We had a magical week relaxing and digitally detoxing as much as possible. We spent a lot of time at the beach, playing in the pool, shopping, playing mini golf and more. Towards the end of the trip, we regrouped over our final dinner and asked Lucas (7) and Reid (5) what the most memorable part of the trip was. Both boys shared that the highlight of the trip was beating us in mini golf and getting ice cream as a reward. It’s the little things that bring the most joy to kids, something we should all remember.
For me, being able to put my phone down and be present with the kids was the best part of being away. This is the first trip that our dinners focused on quality conversations, not on what was happening on the kids’ iPads. It was also special to watch my kids entertain themselves and so easily adjust to new surroundings. Whether they were playing with kids they hardly knew around the pool, enjoying a Shirley Temple, or practicing their cannon balls, it was a treat to see them just be boys and take a break from their screens and the hectic pace of our regular routine.
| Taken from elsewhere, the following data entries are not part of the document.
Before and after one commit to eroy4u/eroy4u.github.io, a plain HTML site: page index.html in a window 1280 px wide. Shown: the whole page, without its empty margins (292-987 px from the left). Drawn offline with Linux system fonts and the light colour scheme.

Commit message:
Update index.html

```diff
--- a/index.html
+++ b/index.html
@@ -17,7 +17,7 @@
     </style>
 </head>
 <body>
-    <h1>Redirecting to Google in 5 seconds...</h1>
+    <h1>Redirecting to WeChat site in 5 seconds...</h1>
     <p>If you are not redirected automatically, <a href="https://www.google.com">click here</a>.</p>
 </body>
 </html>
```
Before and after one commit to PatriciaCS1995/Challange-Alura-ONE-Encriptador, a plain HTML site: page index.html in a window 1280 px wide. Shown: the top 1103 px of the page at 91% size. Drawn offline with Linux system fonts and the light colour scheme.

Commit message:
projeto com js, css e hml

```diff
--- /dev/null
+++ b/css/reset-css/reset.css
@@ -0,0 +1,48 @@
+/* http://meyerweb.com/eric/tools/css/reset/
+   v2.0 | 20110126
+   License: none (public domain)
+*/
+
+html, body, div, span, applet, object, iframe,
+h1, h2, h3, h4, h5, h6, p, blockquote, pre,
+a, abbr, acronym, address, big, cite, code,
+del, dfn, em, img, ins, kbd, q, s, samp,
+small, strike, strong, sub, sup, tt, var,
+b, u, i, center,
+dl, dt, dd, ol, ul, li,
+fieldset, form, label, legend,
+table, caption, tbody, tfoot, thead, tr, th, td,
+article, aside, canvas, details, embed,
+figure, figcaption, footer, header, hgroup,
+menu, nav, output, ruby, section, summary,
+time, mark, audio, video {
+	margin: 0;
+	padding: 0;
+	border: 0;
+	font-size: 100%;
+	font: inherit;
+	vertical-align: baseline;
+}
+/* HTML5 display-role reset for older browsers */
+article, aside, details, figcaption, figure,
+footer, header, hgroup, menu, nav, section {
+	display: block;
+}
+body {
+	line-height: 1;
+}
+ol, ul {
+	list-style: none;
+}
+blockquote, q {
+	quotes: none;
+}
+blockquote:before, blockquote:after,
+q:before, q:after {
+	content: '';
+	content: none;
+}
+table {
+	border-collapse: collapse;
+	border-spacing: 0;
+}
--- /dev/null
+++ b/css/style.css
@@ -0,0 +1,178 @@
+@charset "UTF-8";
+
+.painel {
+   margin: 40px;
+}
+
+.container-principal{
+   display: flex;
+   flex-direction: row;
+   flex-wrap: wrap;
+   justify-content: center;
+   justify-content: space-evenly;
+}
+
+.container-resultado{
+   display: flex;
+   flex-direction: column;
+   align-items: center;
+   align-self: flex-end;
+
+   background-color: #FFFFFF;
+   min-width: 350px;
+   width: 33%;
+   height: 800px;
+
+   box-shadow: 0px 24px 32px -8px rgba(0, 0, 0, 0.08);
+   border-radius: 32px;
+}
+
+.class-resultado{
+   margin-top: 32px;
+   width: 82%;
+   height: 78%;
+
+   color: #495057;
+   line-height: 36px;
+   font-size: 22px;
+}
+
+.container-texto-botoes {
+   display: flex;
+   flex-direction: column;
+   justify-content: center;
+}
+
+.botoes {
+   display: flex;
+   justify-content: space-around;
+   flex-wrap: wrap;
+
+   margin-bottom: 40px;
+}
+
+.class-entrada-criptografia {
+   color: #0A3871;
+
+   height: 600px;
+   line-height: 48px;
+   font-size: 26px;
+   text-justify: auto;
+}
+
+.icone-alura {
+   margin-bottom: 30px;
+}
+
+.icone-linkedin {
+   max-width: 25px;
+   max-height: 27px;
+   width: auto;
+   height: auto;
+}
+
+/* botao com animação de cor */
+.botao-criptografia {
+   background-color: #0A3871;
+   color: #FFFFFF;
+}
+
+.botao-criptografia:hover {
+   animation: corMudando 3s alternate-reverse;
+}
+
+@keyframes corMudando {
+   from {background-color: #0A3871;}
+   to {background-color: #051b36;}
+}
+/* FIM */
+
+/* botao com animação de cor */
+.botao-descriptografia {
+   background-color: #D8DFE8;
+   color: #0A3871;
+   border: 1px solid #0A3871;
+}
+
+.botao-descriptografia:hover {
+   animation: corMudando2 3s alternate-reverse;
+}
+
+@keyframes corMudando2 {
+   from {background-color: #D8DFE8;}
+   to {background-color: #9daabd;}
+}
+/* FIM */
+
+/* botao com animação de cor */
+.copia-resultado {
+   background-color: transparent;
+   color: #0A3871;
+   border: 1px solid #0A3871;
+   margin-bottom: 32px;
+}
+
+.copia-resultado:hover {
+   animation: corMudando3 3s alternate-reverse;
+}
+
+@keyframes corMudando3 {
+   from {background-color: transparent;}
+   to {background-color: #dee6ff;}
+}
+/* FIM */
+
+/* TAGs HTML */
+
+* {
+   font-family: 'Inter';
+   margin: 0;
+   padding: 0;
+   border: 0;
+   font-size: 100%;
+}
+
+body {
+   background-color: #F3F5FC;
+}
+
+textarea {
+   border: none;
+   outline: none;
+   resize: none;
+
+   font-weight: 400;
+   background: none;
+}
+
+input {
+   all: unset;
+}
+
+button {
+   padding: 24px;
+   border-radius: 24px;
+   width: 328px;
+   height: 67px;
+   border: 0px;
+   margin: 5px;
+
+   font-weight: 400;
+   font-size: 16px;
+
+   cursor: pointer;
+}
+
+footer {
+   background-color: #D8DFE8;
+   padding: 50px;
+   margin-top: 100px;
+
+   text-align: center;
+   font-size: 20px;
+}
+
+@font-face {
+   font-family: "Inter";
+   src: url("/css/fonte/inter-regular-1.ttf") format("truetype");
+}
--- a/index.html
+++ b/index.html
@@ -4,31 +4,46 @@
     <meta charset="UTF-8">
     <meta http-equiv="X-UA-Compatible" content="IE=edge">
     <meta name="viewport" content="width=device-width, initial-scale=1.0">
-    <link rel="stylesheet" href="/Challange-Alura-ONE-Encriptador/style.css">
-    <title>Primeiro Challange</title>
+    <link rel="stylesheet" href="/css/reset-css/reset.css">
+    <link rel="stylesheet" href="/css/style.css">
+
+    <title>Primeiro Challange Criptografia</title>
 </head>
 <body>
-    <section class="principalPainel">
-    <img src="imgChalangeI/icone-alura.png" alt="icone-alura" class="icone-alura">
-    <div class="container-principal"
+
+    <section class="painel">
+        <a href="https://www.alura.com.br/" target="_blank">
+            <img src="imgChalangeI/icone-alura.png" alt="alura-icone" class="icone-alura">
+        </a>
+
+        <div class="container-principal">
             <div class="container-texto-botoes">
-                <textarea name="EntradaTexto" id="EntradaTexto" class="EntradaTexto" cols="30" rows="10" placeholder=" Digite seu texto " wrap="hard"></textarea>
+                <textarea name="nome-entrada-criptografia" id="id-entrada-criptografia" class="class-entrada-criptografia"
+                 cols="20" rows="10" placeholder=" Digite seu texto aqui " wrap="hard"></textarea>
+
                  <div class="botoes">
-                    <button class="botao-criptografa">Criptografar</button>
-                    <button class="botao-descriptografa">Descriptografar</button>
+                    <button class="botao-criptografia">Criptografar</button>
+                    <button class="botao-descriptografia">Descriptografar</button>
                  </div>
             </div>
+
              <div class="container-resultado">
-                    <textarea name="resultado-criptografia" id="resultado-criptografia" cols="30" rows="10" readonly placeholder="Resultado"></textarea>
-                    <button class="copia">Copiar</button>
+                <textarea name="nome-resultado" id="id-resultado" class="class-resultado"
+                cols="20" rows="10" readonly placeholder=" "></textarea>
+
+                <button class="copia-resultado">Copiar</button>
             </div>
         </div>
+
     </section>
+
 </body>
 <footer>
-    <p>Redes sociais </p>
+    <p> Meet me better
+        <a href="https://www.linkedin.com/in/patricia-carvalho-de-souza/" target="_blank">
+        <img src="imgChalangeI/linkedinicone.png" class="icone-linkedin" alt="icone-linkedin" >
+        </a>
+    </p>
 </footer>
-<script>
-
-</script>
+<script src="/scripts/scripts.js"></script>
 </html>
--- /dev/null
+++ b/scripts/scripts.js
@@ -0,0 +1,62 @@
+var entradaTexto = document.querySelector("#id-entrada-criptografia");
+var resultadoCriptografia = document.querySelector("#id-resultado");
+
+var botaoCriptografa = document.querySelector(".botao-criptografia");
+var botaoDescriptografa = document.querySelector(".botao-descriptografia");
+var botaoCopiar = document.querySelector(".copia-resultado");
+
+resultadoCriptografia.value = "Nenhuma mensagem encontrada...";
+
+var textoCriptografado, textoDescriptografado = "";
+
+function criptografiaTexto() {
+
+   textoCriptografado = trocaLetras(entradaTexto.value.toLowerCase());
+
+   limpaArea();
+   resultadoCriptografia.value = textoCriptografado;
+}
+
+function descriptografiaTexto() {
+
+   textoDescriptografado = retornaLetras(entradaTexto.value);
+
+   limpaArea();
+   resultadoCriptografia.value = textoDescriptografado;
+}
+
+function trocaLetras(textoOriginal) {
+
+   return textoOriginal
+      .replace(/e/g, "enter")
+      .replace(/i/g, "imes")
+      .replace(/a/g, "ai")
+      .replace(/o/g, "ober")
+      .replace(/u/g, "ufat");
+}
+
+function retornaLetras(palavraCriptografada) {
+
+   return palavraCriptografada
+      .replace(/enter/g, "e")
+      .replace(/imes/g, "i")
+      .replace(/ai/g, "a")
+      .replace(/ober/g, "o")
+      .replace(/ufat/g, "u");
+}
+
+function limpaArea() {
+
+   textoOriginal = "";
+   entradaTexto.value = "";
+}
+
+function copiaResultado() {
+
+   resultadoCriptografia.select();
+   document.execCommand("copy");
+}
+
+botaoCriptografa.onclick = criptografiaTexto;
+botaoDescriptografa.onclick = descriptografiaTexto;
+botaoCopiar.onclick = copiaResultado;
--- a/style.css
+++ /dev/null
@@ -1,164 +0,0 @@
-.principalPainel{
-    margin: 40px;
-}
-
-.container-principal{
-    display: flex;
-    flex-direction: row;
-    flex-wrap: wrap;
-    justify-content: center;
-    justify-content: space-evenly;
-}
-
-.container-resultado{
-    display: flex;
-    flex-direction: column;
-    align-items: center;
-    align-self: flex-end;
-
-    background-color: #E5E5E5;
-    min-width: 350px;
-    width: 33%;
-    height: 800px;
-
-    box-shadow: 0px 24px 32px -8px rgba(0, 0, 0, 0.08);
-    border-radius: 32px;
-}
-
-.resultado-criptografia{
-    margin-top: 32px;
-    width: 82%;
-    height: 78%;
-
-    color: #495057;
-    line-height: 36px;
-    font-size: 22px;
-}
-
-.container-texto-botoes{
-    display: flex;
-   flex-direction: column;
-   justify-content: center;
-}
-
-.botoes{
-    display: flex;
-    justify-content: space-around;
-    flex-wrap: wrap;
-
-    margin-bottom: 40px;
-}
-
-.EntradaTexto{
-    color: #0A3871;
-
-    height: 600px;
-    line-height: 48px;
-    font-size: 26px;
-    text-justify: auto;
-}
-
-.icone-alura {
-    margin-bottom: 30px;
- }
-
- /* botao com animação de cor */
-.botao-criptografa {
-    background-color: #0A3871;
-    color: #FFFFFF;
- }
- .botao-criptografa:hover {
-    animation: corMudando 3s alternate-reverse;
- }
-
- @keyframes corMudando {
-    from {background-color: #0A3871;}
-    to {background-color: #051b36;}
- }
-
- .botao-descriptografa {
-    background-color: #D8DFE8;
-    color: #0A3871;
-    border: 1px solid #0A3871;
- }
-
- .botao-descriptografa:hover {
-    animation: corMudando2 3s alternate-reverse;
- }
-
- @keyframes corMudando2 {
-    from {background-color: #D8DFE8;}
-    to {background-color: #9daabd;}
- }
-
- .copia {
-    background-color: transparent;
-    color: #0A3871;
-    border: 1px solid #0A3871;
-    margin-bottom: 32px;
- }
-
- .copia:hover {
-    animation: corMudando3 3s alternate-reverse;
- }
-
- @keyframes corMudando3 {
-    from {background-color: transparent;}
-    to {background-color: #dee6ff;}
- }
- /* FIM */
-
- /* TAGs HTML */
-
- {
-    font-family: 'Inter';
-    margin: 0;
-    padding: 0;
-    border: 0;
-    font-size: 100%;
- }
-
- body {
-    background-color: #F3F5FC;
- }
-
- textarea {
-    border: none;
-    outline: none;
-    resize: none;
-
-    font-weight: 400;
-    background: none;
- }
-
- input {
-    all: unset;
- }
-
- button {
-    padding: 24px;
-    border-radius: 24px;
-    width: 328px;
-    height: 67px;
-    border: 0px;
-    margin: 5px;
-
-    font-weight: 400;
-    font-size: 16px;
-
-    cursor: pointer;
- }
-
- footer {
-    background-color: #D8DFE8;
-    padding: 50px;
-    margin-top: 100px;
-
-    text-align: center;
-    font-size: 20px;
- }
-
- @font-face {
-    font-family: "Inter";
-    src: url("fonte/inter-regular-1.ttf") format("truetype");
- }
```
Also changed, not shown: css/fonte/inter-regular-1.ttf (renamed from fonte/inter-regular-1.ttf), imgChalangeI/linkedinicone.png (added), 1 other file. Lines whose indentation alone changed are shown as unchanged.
When they returned to school, they both shared the highlights of the trip with their teachers and classmates— the plane ride, endless swims and beautiful sunsets. My older son integrated these experiences into his creative writing and my younger son came home with drawings of sunshine and swimming pools.
It also reminded me how much I love the beach. Nothing tops the sound of a wave breaking and a clear view of the water. It’s a place I can really unwind, relax, and tap into my inner most creativity. We watched the waves in the distance and were lucky enough to spot dolphins in the water. We came home with seashells the kids collected. Just this morning, I found beautiful white sand in my purse from another shell my younger son had hidden.
This experience opened my eyes to the need for lasting memories in the workplace as well. It made me think, what if we redefined part of our leadership approach to include Chief Memory Maker? What if we were able to get under the hood of the people we lead to really learn what memories were made in the workplace last week? On even their most recent project? Wouldn’t it be helpful to find out what memory is burned in their minds from the specific work they did? This is something I’m going to work on with my team and see how this shapes their daily experiences.
Most people have a desire to be a part of a memory. If you don’t believe me just open your phone after a vacation and watch as people come behind your shoulder to take a sneak peek. I shared photos of my trip with my direct reports just last week and the response was authentic interest.
I’m already busy planning our next vacation and I’m eager to make more memories with my family. And I’m just as excited to create more memories at work.
What are some of your biggest travel- or work-related memories? Leave a comment below to let me know.